“Some people apparently think it can help with chronic pain rather than having to use an opioid, which could explain the older demographic,” he said. Dr. Diane Calellomedical director of the New Jersey Poison Control Center.
Like many illicit drugs, tianeptine is often used carelessly mixed with unlabeled ingredients, such as powerful synthetic cannabinoids. That’s one reason why overdose symptoms appear to vary widely, poison control medical directors said, and include dampness, nausea, low blood pressure and unconsciousness, as well as seizures and severe stomach cramps.
Sometimes naloxone, a drug that reverses opioid overdoses, can be effective in reviving patients, they said, and sometimes not. at least four deceased have been associated with tianeptine.
A year ago, Dr. Raymond Pomm, an addiction psychiatrist at Gateway Community Services in Jacksonville, saw his first patient on tianeptine. To treat the patient’s withdrawal symptoms, she tried buprenorphine, a medication that calms opioid cravings. She said she found it helped patients manage tianeptine withdrawal and maintain abstinence.
Last summer, after Eric completed his rehabilitation kratoma potential addictive weed Coming from Southeast Asia, which is easily available in convenience stores and tobacconists, doctors recommended medication for anxiety and depression. But Eric, a corporate marketer from a South Jersey suburb, was determined to stay away from the mood-altering prescriptions to which he had been addicted in the past.
In a tobacco store, he saw Neptune’s Fix. One salesman said he could help with his mood and wouldn’t get him hooked.
“Since it was sold in stores, I thought it couldn’t be that bad,” said Eric, who, like Anne, asked to be identified by his middle name to protect his family’s privacy. “You know, kind of an energy drink.”
After returning a drink, he felt better almost immediately: more talkative, happy, and confident.
But soon, Eric said, “I couldn’t stop taking it.”
Within a few weeks, he was downing up to five bottles a day and spending more than $400 a week. Her energy was flagging. Although he was a former college athlete and was still used to working out daily, he now couldn’t even go to the gym.
When he tried to quit cold turkey, the withdrawal caused cold sweats, muscle aches, restlessness, and irritability.
Weeks after he collapsed in the preschool parking lot, doctors at the New Jersey Poison Control Center tested the contents of his bottles of Neptune’s Fix. The results included synthetic cannabinoids and other unlisted ingredients, as well as tianeptine.
But the application requires huge resources, partly because it can be difficult to locate manufacturers and suppliers. A New York Times inquiry to the creators of Neptune’s Fix sent through their website received no response. The Sheridan, Wyo., location listed on the company’s bottles is the address of a registration agent for numerous companies.
Regulatory experts I disagree on how the FDA should effectively address with tianeptine and other supplements. Some say the agency should establish a strict registry of approved supplements.
In interviews, some poison center directors did not support an outright ban on tianeptine, saying it could lead to dangerous illegal trafficking. Educating emergency services and consumers about the risks inherent in such products would be a more effective course, they said.
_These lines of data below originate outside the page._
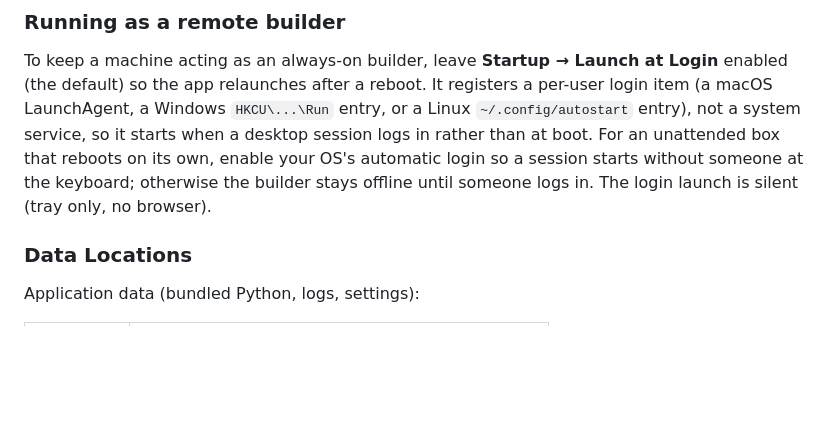
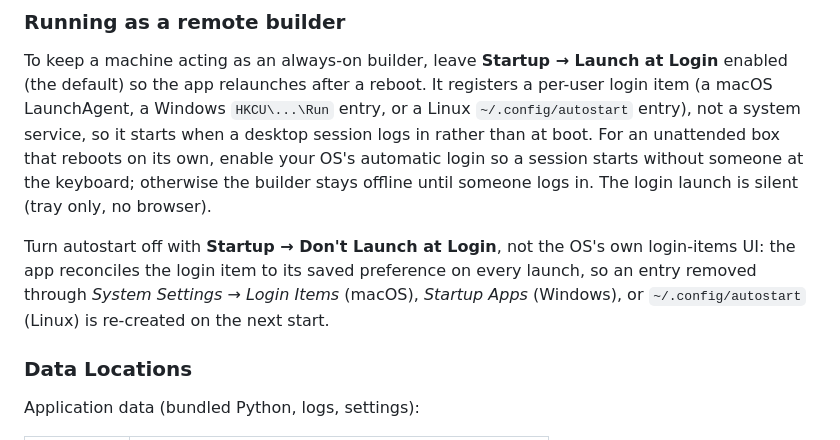
Before and after one commit to esphome/esphome-desktop, a Markdown page: README.md, the part around the change. GitHub-like rendering; blank space fills up the shorter version.

Commit message:
Document that autostart must be disabled from the tray
The launch-time reconcile re-asserts the saved preference, so removing the login
item through the OS login-items UI is undone on the next start; note that the
Startup submenu is the durable off switch.

```diff
--- a/README.md
+++ b/README.md
@@ -62,6 +62,8 @@ Right-click (or left-click on some platforms) the tray icon to access:
 ### Running as a remote builder
 
 To keep a machine acting as an always-on builder, leave **Startup → Launch at Login** enabled (the default) so the app relaunches after a reboot. It registers a per-user login item (a macOS LaunchAgent, a Windows `HKCU\...\Run` entry, or a Linux `~/.config/autostart` entry), not a system service, so it starts when a desktop session logs in rather than at boot. For an unattended box that reboots on its own, enable your OS's automatic login so a session starts without someone at the keyboard; otherwise the builder stays offline until someone logs in. The login launch is silent (tray only, no browser).
+
+Turn autostart off with **Startup → Don't Launch at Login**, not the OS's own login-items UI: the app reconciles the login item to its saved preference on every launch, so an entry removed through *System Settings → Login Items* (macOS), *Startup Apps* (Windows), or `~/.config/autostart` (Linux) is re-created on the next start.
 
 ### Data Locations
 
```
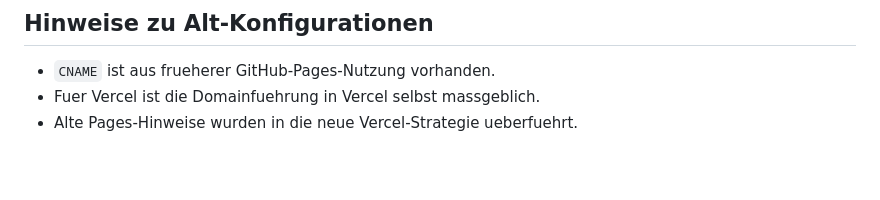
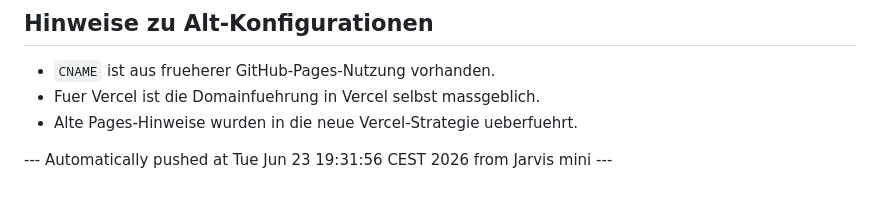
Before and after one commit to DrGrayGerryDuracell/DJ-Website, a Markdown page: README.md, the part around the change. GitHub-like rendering; blank space fills up the shorter version.

Commit message:
Automated test push from Jarvis mini 2026-06-23

```diff
--- a/README.md
+++ b/README.md
@@ -151,3 +151,6 @@ Aktuell werden keine Secrets benoetigt. Fuer spaetere Integrationen koennen Endp
 - `CNAME` ist aus frueherer GitHub-Pages-Nutzung vorhanden.
 - Fuer Vercel ist die Domainfuehrung in Vercel selbst massgeblich.
 - Alte Pages-Hinweise wurden in die neue Vercel-Strategie ueberfuehrt.
+
+
+--- Automatically pushed at Tue Jun 23 19:31:56 CEST 2026 from Jarvis mini ---
```
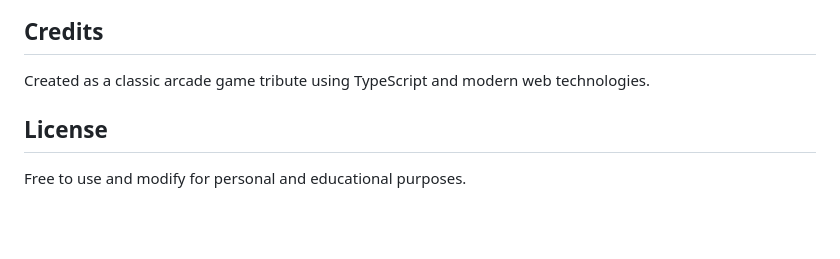
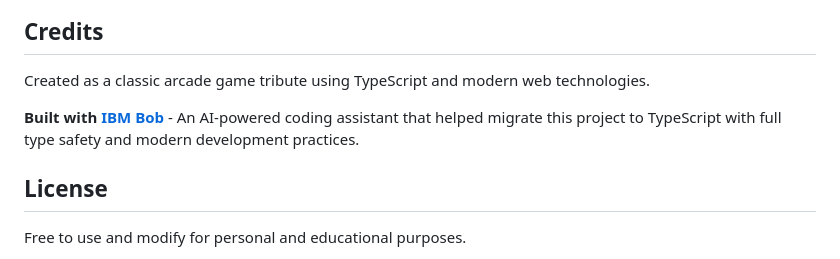
Before and after one commit to resingulm/bobinvaders, a Markdown page: README.md, the part around the change. Drawn GitHub-style; blank space fills up the shorter version.

Commit message:
Add IBM Bob credit to README

```diff
--- a/README.md
+++ b/README.md
@@ -197,6 +197,8 @@ This TypeScript version includes:
 
 Created as a classic arcade game tribute using TypeScript and modern web technologies.
 
+**Built with [IBM Bob](https://www.ibm.com/products/bob)** - An AI-powered coding assistant that helped migrate this project to TypeScript with full type safety and modern development practices.
+
 ## License
 
 Free to use and modify for personal and educational purposes.
```
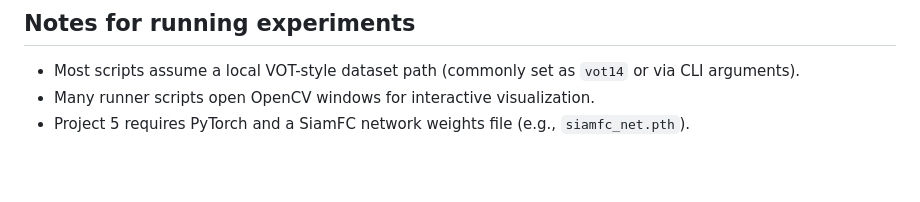
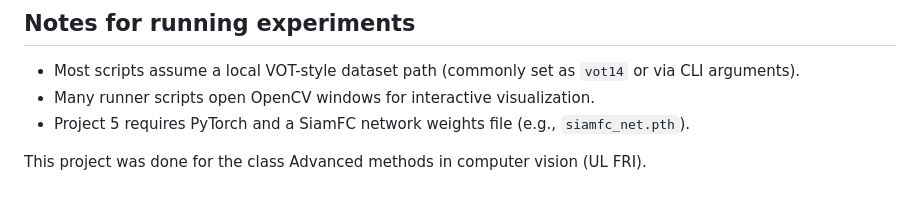
Before and after one commit to katarinafaks/NMRV, a Markdown page: README.md, the part around the change. GitHub-like rendering; blank space fills up the shorter version.

Commit message:
Add project context to README
Added project context for Advanced methods in computer vision class.

```diff
--- a/README.md
+++ b/README.md
@@ -101,3 +101,6 @@ Folder: `/home/runner/work/NMRV/NMRV/Project5`
 - Most scripts assume a local VOT-style dataset path (commonly set as `vot14` or via CLI arguments).
 - Many runner scripts open OpenCV windows for interactive visualization.
 - Project 5 requires PyTorch and a SiamFC network weights file (e.g., `siamfc_net.pth`).
+
+
+This project was done for the class Advanced methods in computer vision (UL FRI).
```
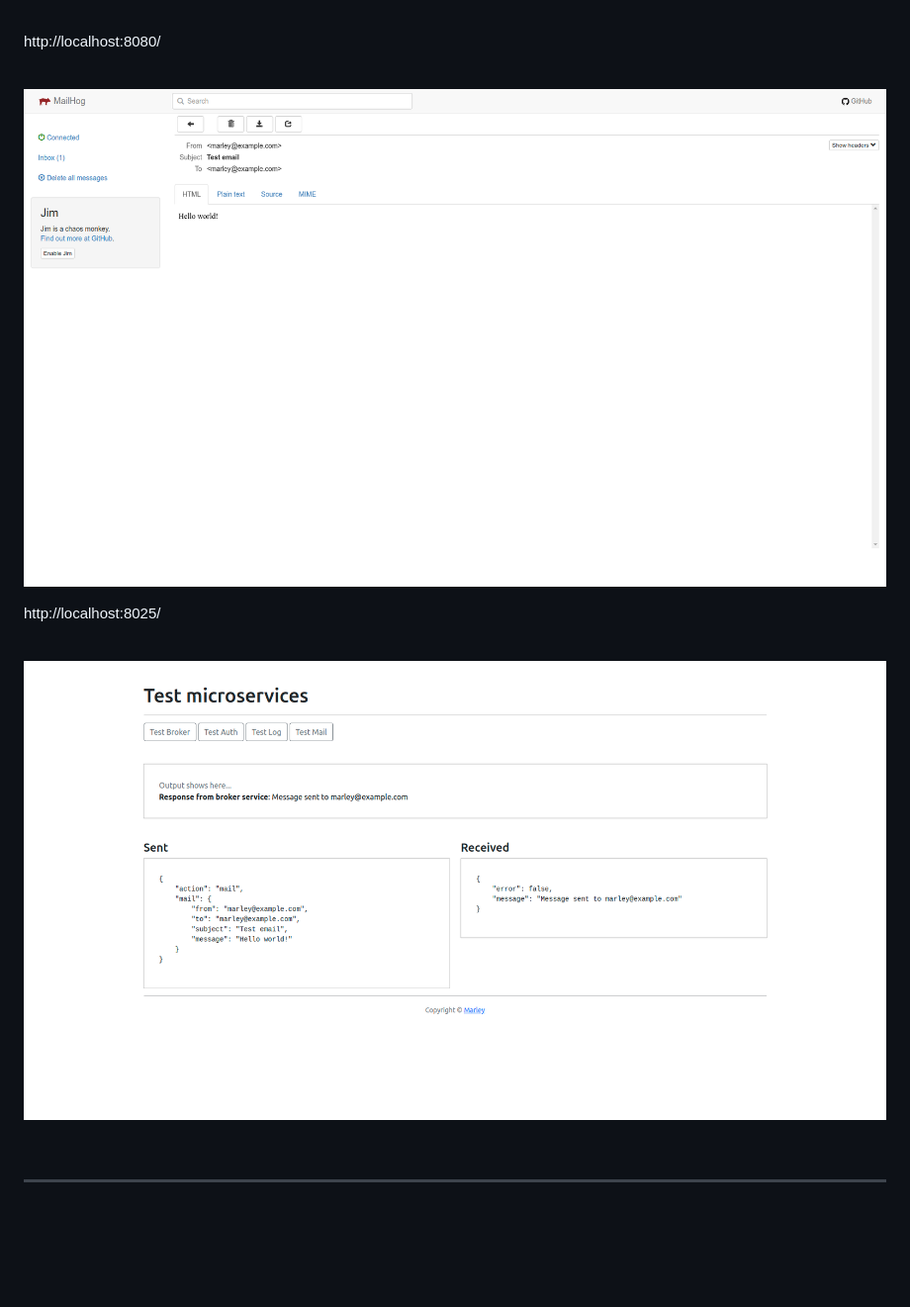
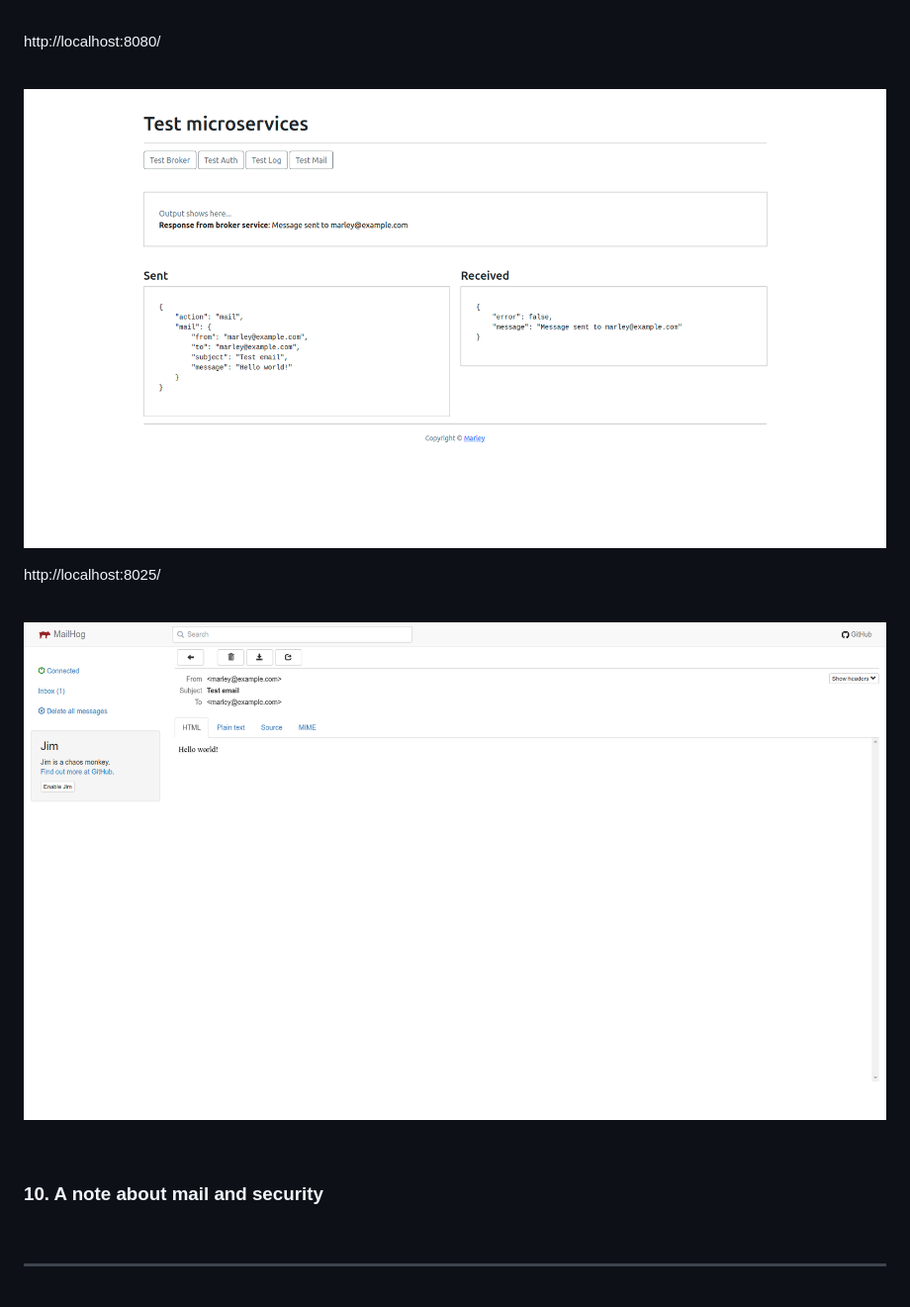
Before and after one commit to webmakaka/Working-with-Microservices-in-Go, a Markdown page: docs/Module05.md, the part around the change. Shown at 99% size. Rendered like a GitHub page; pictures changed too: img/pic-m05-img01.png, img/pic-m05-img02.png; blank space fills up the shorter version.

```diff
--- a/docs/Module05.md
+++ b/docs/Module05.md
@@ -95,6 +95,10 @@ http://localhost:8025/
 
 <br/>
 
+### 10. A note about mail and security
+
+<br/>
+
 ---
 
 <br/>
```
Also changed, not shown: Readme.md (+1 -1 lines), docs/Module06.md (added, +35 -0 lines), 3 other files.
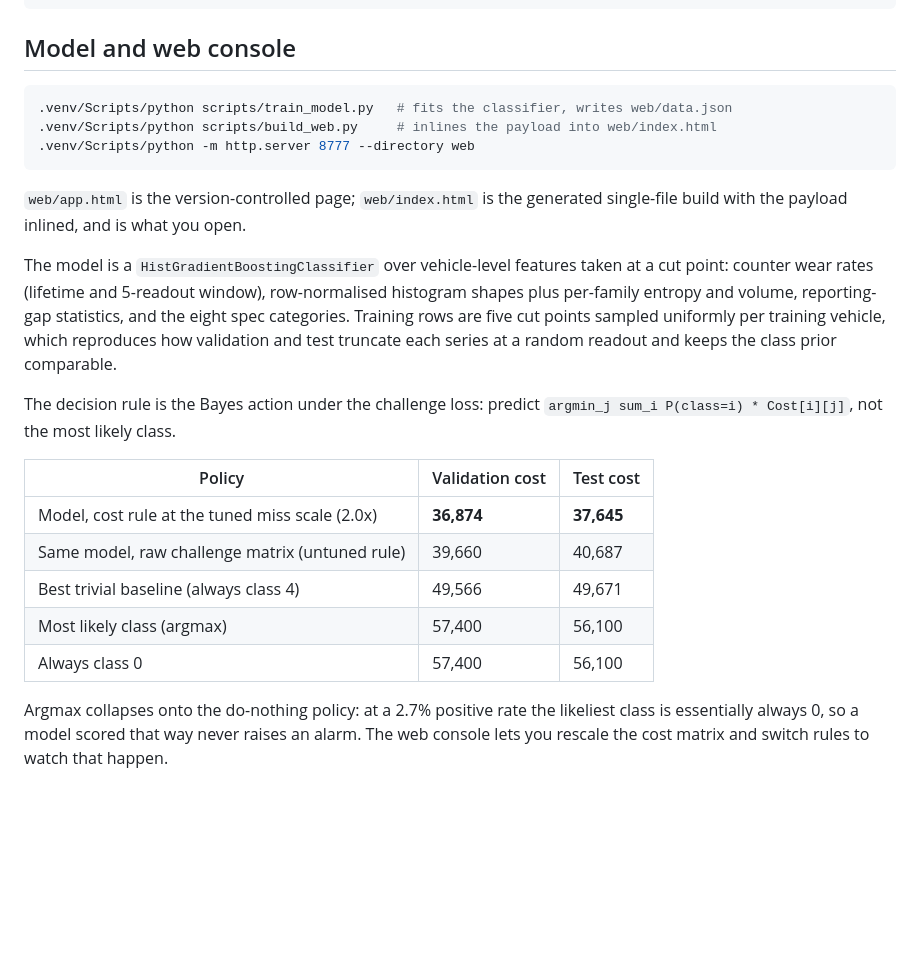
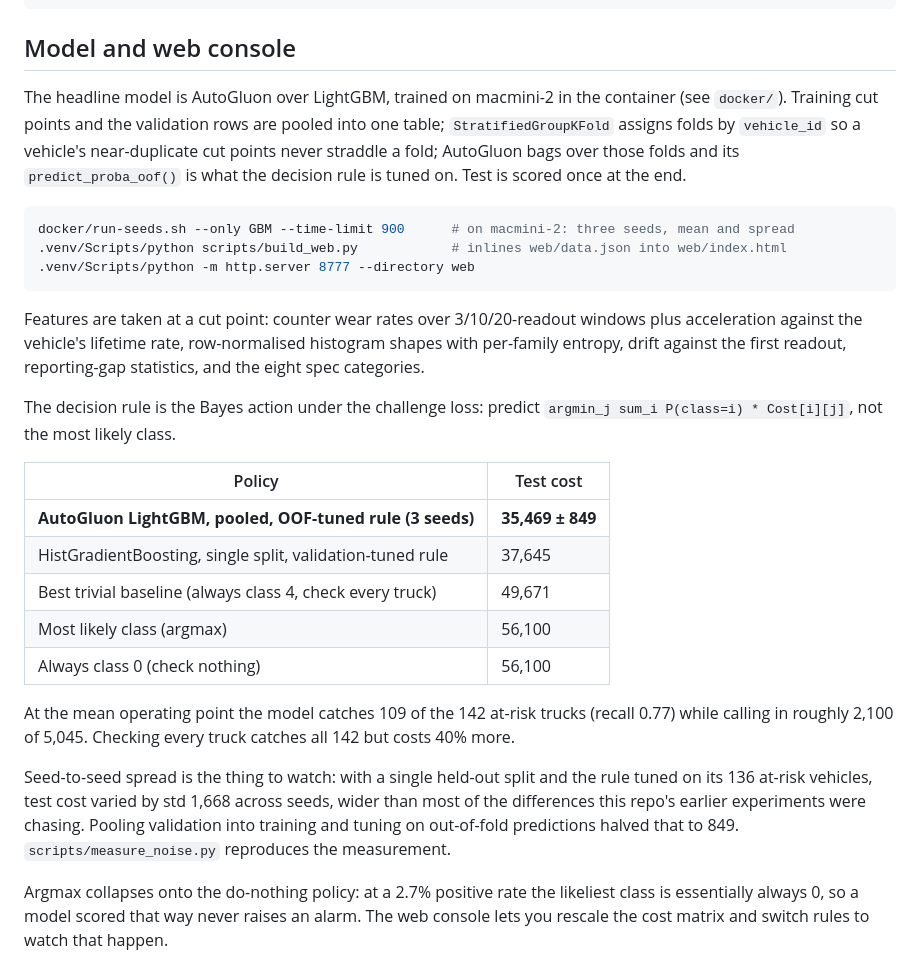
Before and after one commit to jiramethtmt/predictive-maintenance-time-series, a Markdown page: README.md, the part around the change. GitHub-like rendering; blank space fills up the shorter version.

Commit message:
Record the three-seed headline result and the protocol behind it

````diff
--- a/README.md
+++ b/README.md
@@ -37,32 +37,41 @@ To regenerate and execute from the script:
 
 ## Model and web console
 
+The headline model is AutoGluon over LightGBM, trained on macmini-2 in the container (see
+`docker/`). Training cut points and the validation rows are pooled into one table;
+`StratifiedGroupKFold` assigns folds by `vehicle_id` so a vehicle's near-duplicate cut points never
+straddle a fold; AutoGluon bags over those folds and its `predict_proba_oof()` is what the decision
+rule is tuned on. Test is scored once at the end.
+
 ```bash
-.venv/Scripts/python scripts/train_model.py   # fits the classifier, writes web/data.json
-.venv/Scripts/python scripts/build_web.py     # inlines the payload into web/index.html
+docker/run-seeds.sh --only GBM --time-limit 900      # on macmini-2: three seeds, mean and spread
+.venv/Scripts/python scripts/build_web.py            # inlines web/data.json into web/index.html
 .venv/Scripts/python -m http.server 8777 --directory web
 ```
 
-`web/app.html` is the version-controlled page; `web/index.html` is the generated single-file
-build with the payload inlined, and is what you open.
-
-The model is a `HistGradientBoostingClassifier` over vehicle-level features taken at a cut
-point: counter wear rates (lifetime and 5-readout window), row-normalised histogram shapes
-plus per-family entropy and volume, reporting-gap statistics, and the eight spec categories.
-Training rows are five cut points sampled uniformly per training vehicle, which reproduces
-how validation and test truncate each series at a random readout and keeps the class prior
-comparable.
+Features are taken at a cut point: counter wear rates over 3/10/20-readout windows plus
+acceleration against the vehicle's lifetime rate, row-normalised histogram shapes with per-family
+entropy, drift against the first readout, reporting-gap statistics, and the eight spec categories.
 
 The decision rule is the Bayes action under the challenge loss: predict
 `argmin_j sum_i P(class=i) * Cost[i][j]`, not the most likely class.
 
-| Policy | Validation cost | Test cost |
-|---|---|---|
-| Model, cost rule at the tuned miss scale (2.0x) | **36,874** | **37,645** |
-| Same model, raw challenge matrix (untuned rule) | 39,660 | 40,687 |
-| Best trivial baseline (always class 4) | 49,566 | 49,671 |
-| Most likely class (argmax) | 57,400 | 56,100 |
-| Always class 0 | 57,400 | 56,100 |
+| Policy | Test cost |
+|---|---|
+| **AutoGluon LightGBM, pooled, OOF-tuned rule (3 seeds)** | **35,469 ± 849** |
+| HistGradientBoosting, single split, validation-tuned rule | 37,645 |
+| Best trivial baseline (always class 4, check every truck) | 49,671 |
+| Most likely class (argmax) | 56,100 |
+| Always class 0 (check nothing) | 56,100 |
+
+At the mean operating point the model catches 109 of the 142 at-risk trucks (recall 0.77) while
+calling in roughly 2,100 of 5,045. Checking every truck catches all 142 but costs 40% more.
+
+Seed-to-seed spread is the thing to watch: with a single held-out split and the rule tuned on its
+136 at-risk vehicles, test cost varied by std 1,668 across seeds, wider than most of the
+differences this repo's earlier experiments were chasing. Pooling validation into training and
+tuning on out-of-fold predictions halved that to 849. `scripts/measure_noise.py` reproduces the
+measurement.
 
 Argmax collapses onto the do-nothing policy: at a 2.7% positive rate the likeliest class is
 essentially always 0, so a model scored that way never raises an alarm. The web console lets
````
They added that removing tianeptine from store shelves would not only be a daunting task but also of limited usefulness because customers could simply buy it from the most convenient store of all: the Internet.
While Eric was recovering from tianeptine poisoning, Anne broke into the local tobacco shop where he had purchased it.
“My husband is in the hospital for this product and they are still going to keep it on the shelves?” she screamed.
“Yes,” he said, the owner responded, “because people want it and we need to make money.”